The Thomas Crown Affair
directed by John McTiernan
starring Pierce Brosnan, Rene Russo
opens August 6 at Crossroads, Metro, Meridian, and others
Pierce Brosnan is no McQueen, but that's not necessarily a bad thing. After his bouts as Bond, he's managed to marry his confidence and self-effacement into a handsome package of sensitivity and seductive charm: a hunk for the '90s. Rene Russo is the woman Julia Roberts hopes to be when she ages out of ingenue roles: a sexy, mature woman who oozes confidence with every playful, knowing smile.
This time around, the brilliant but bored bazillionaire Thomas Crown (Brosnan) is an art hound who targets a museum treasure for his sting. The opening is a tight, elegantly designed heist, shot and edited with a refreshing smoothness that captivates without recourse to pyrotechnic overkill or bullet-splayed shoot-outs. Enter Catherine Banning (Russo), a bold, brilliant, impossibly confident, eagle-eyed insurance investigator who spots her suspect immediately. She jump-starts the investigation by throwing down the gauntlet to Crown at an art museum event, confronting him with a wink and a sway of her hips. The courtship begins: two sly, wary adults playing at love while moving and countermoving in the continuing investigation. Of course they must fall in love, and therein lies the conflict.
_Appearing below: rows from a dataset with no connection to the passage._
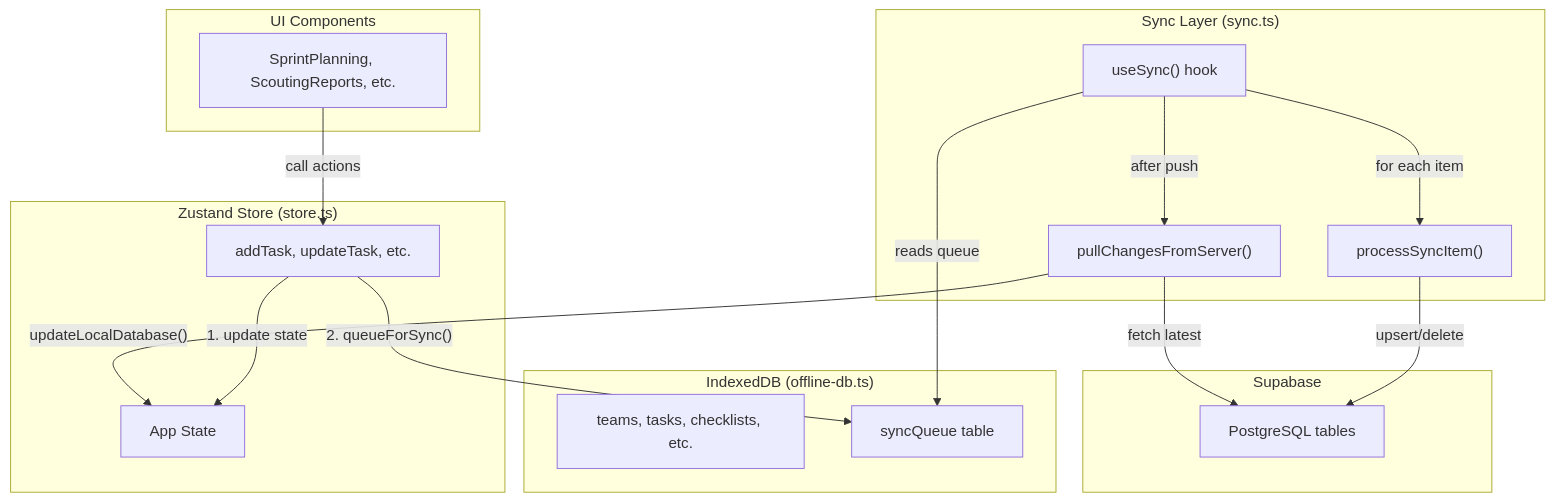
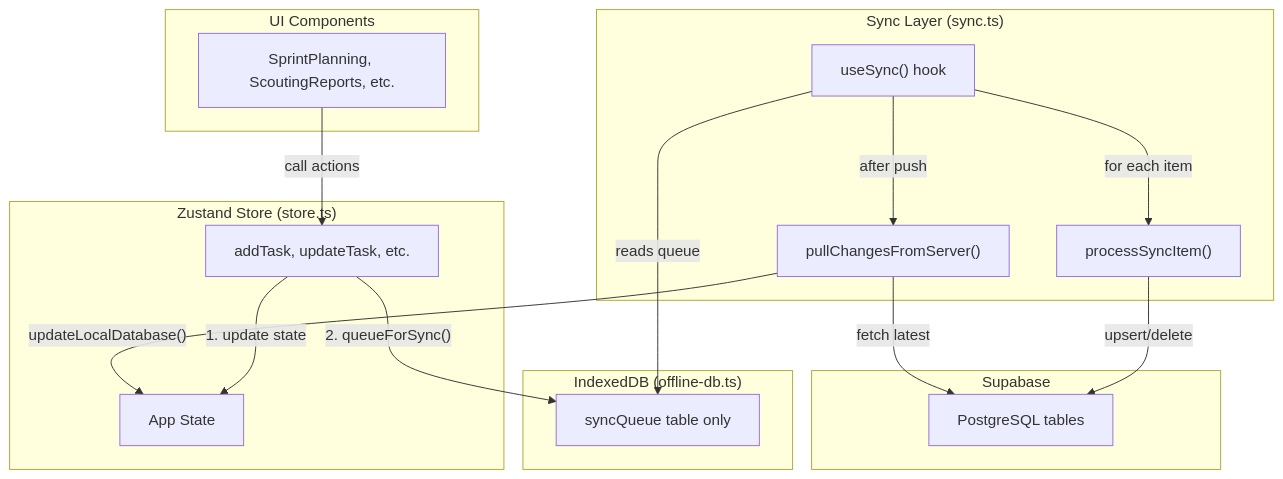
Before and after one commit to abigailfussell-afk/falconforge: the diagram in .agent/skills/data-sync/SKILL.md, drawn with Mermaid. The commit also changed other lines of this file and 211 other files, not shown here.

````diff
--- a/.agent/skills/data-sync/SKILL.md
+++ b/.agent/skills/data-sync/SKILL.md
@@ -12,38 +12,37 @@
 ```mermaid
 flowchart TB
     subgraph UI["UI Components"]
         Components["SprintPlanning, ScoutingReports, etc."]
     end
     
     subgraph Store["Zustand Store (store.ts)"]
         State["App State"]
         Actions["addTask, updateTask, etc."]
     end
     
     subgraph LocalDB["IndexedDB (offline-db.ts)"]
-        Tables["teams, tasks, checklists, etc."]
-        SyncQueue["syncQueue table"]
+        SyncQueue["syncQueue table only"]
     end
     
     subgraph Sync["Sync Layer (sync.ts)"]
         UseSync["useSync() hook"]
         ProcessItem["processSyncItem()"]
         PullChanges["pullChangesFromServer()"]
     end
     
     subgraph Cloud["Supabase"]
         SupabaseDB["PostgreSQL tables"]
     end
     
     Components -->|"call actions"| Actions
     Actions -->|"1. update state"| State
     Actions -->|"2. queueForSync()"| SyncQueue
     
     UseSync -->|"reads queue"| SyncQueue
     UseSync -->|"for each item"| ProcessItem
     ProcessItem -->|"upsert/delete"| SupabaseDB
     
     UseSync -->|"after push"| PullChanges
     PullChanges -->|"fetch latest"| SupabaseDB
     PullChanges -->|"updateLocalDatabase()"| State
 ```
````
Brosnan and Russo are pitched as a sort of William Powell and Myrna Loy for the '90s: witty, cynical, tough, playful, and grown-up. As they flirt and woo their way through the game of wills, they let their true feelings leak through cracks in their masks—perhaps a little too much. As Russo collapses into scatterbrained indecision for the "will she or won't she" third act, she loses almost all pretense of professionalism. For his part, Brosnan is allowed to be calm and sweetly lovesick because his cagey psychiatrist (Faye Dunaway, who brings the steely intensity of a shark to this unnecessary but fun cameo) reads between the lines for us. But even when the film slips in ridiculous twists (lose the pouty supermodel on Crown's arm, please), Brosnan and Russo manage to save it with the grace of two mature performers, playing cool elegance with a wink of unpretentious sophistication. Sure, it's silly, but grown-ups need a little fun sometimes, too.